Line by line, the data below should be set down unchanged, with images excluded.

(DATASET RECORDS Opens)

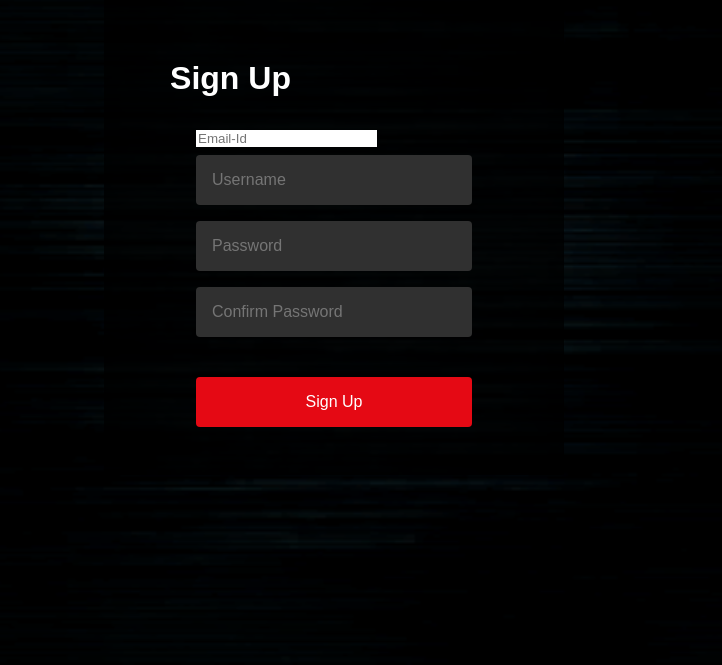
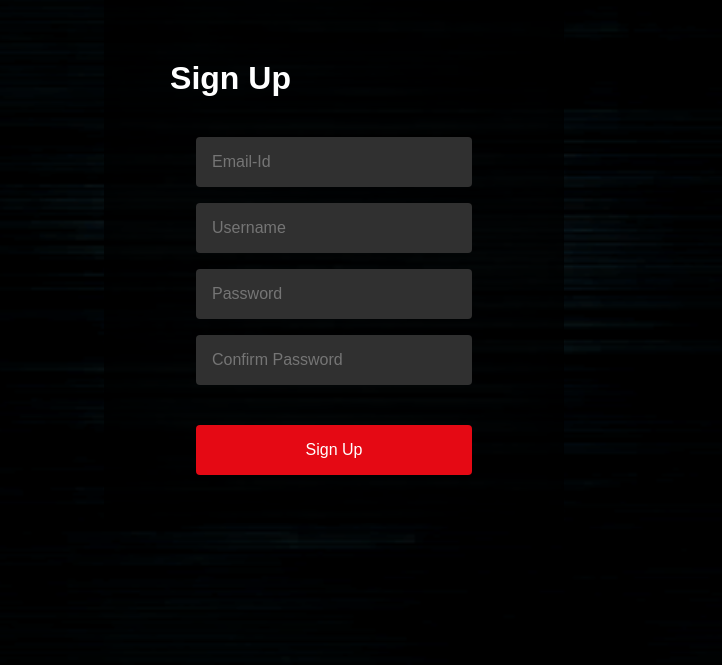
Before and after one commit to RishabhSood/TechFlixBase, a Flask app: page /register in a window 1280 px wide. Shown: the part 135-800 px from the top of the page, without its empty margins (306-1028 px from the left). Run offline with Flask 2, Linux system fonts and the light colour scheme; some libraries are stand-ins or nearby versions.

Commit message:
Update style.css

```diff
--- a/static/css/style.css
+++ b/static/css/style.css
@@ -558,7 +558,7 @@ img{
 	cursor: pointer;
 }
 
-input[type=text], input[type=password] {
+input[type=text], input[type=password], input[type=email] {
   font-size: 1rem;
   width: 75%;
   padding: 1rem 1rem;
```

(DATASET RECORDS Closes)

• TASK RESULT:
Before and after one commit to RishabhSood/TechFlixBase, a Flask app: page /register in a window 1280 px wide. Shown: the part 135-800 px from the top of the page, without its empty margins (306-1028 px from the left). Run offline with Flask 2, Linux system fonts and the light colour scheme; some libraries are stand-ins or nearby versions.

Commit message:
Update style.css

```diff
--- a/static/css/style.css
+++ b/static/css/style.css
@@ -558,7 +558,7 @@ img{
 	cursor: pointer;
 }
 
-input[type=text], input[type=password] {
+input[type=text], input[type=password], input[type=email] {
   font-size: 1rem;
   width: 75%;
   padding: 1rem 1rem;
```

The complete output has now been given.